● **ACTIVITY**
Below are some records. Pull every line that contains the word "center".

[Front-end code edit data]
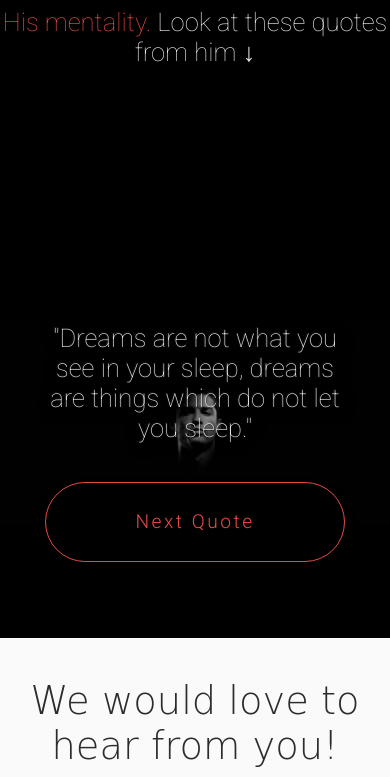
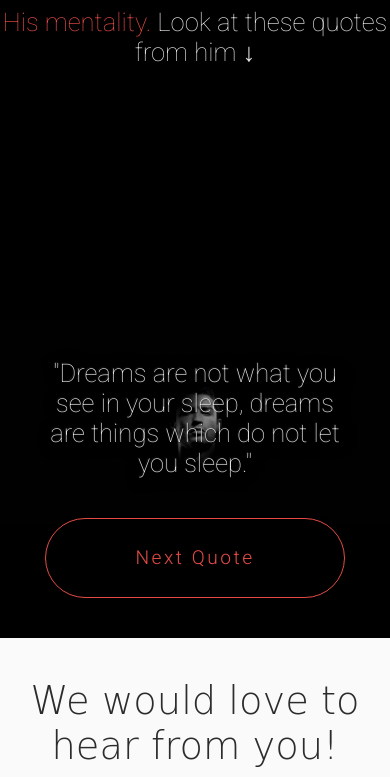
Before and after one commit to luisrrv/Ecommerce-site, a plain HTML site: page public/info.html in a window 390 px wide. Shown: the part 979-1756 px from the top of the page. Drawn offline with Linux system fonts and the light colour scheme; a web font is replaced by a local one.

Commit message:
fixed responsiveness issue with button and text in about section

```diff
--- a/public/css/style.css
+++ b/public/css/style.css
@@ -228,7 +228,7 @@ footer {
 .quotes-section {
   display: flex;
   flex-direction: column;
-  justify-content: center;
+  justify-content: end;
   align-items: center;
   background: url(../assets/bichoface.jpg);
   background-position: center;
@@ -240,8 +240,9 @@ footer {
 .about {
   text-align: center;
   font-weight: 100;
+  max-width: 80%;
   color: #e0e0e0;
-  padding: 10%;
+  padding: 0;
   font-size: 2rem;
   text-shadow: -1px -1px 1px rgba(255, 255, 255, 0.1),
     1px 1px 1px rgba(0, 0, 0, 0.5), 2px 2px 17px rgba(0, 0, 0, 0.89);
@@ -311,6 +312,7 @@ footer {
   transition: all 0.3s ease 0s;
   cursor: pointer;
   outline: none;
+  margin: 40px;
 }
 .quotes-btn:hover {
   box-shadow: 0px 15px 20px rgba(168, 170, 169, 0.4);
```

● **ANSWER TO THIS TASK**
-  justify-content: center;
   align-items: center;
   background-position: center;
   text-align: center;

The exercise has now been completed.